■ **Items listed in a dataset**
[Start of Attachment]

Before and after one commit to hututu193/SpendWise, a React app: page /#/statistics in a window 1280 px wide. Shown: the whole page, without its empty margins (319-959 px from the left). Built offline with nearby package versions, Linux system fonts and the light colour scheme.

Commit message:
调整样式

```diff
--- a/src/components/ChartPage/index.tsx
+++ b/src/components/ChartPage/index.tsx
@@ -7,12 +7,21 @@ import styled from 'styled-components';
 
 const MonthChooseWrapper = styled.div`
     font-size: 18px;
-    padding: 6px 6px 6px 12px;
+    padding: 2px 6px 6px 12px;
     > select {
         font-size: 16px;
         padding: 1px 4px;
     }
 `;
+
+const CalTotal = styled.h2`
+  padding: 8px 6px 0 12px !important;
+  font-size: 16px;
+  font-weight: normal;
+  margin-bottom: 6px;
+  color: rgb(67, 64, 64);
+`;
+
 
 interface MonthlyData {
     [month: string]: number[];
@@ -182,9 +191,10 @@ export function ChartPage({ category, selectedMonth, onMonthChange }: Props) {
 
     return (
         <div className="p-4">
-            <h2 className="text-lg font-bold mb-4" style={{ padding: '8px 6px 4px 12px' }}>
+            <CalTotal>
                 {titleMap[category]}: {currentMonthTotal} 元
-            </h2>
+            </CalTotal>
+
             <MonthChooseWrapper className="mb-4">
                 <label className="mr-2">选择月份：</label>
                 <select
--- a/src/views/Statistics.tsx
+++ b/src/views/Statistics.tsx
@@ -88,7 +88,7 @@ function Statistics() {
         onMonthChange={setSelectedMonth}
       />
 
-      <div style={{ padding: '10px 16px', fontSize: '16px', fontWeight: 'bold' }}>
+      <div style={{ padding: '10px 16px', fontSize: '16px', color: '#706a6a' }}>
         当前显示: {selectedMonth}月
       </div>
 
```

[End of Attachment]
[Start of Attachment]

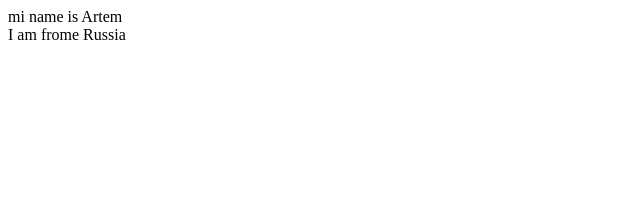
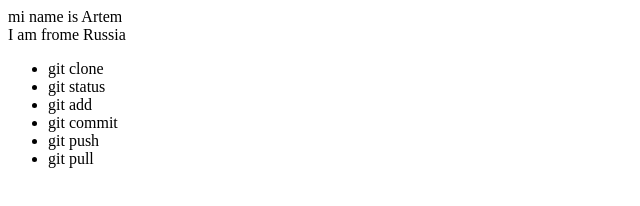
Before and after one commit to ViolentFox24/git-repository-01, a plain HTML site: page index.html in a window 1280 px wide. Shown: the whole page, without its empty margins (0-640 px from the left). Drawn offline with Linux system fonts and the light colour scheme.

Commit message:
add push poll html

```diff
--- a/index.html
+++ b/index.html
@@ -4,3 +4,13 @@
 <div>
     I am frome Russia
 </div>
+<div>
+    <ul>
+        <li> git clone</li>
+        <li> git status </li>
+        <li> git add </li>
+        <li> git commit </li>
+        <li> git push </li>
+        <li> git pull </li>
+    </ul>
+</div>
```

[End of Attachment]
[Start of Attachment]

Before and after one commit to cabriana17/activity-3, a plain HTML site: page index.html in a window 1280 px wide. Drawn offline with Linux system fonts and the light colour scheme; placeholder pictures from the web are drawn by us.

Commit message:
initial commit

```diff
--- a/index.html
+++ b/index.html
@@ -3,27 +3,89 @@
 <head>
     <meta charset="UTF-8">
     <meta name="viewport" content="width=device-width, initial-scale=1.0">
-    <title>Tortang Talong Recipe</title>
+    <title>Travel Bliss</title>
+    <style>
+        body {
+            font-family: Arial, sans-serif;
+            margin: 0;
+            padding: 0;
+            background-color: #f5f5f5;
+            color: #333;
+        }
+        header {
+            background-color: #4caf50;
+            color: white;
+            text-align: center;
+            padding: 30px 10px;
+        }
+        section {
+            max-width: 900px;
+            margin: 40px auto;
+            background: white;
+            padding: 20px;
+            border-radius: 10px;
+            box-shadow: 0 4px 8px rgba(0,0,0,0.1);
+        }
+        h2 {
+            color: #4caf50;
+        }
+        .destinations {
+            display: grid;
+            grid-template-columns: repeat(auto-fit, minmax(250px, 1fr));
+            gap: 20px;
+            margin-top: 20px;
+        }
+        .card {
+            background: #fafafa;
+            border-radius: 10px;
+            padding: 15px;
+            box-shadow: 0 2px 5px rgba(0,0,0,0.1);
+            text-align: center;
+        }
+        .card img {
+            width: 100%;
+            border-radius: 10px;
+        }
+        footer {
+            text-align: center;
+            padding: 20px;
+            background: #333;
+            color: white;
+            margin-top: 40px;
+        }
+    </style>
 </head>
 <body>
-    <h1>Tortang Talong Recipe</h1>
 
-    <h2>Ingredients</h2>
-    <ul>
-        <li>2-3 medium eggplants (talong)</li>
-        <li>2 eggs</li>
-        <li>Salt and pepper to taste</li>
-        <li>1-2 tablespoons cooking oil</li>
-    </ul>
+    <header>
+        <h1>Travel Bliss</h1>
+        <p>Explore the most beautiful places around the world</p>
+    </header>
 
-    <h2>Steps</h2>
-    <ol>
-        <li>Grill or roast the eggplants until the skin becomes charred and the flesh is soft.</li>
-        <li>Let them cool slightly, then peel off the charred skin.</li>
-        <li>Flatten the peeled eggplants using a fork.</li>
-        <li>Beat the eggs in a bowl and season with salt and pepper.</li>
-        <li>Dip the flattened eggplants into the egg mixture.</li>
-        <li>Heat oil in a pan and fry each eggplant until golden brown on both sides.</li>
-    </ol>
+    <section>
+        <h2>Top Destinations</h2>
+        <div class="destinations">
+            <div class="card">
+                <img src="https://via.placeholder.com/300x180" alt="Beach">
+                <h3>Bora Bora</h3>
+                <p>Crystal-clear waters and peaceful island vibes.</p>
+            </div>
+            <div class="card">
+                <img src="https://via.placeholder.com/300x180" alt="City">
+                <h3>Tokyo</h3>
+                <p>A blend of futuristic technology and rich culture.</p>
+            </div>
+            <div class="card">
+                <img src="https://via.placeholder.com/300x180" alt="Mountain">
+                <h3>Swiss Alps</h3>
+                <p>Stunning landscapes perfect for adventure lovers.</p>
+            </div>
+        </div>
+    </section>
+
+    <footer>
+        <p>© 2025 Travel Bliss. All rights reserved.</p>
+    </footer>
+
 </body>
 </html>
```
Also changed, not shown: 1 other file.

[End of Attachment]

■ **Directions**
When a line among the entries contains "empty", pull that line out.

■ **Problem solution**
Before and after one commit to hututu193/SpendWise, a React app: page /#/statistics in a window 1280 px wide. Shown: the whole page, without its empty margins (319-959 px from the left). Built offline with nearby package versions, Linux system fonts and the light colour scheme.
Before and after one commit to ViolentFox24/git-repository-01, a plain HTML site: page index.html in a window 1280 px wide. Shown: the whole page, without its empty margins (0-640 px from the left). Drawn offline with Linux system fonts and the light colour scheme.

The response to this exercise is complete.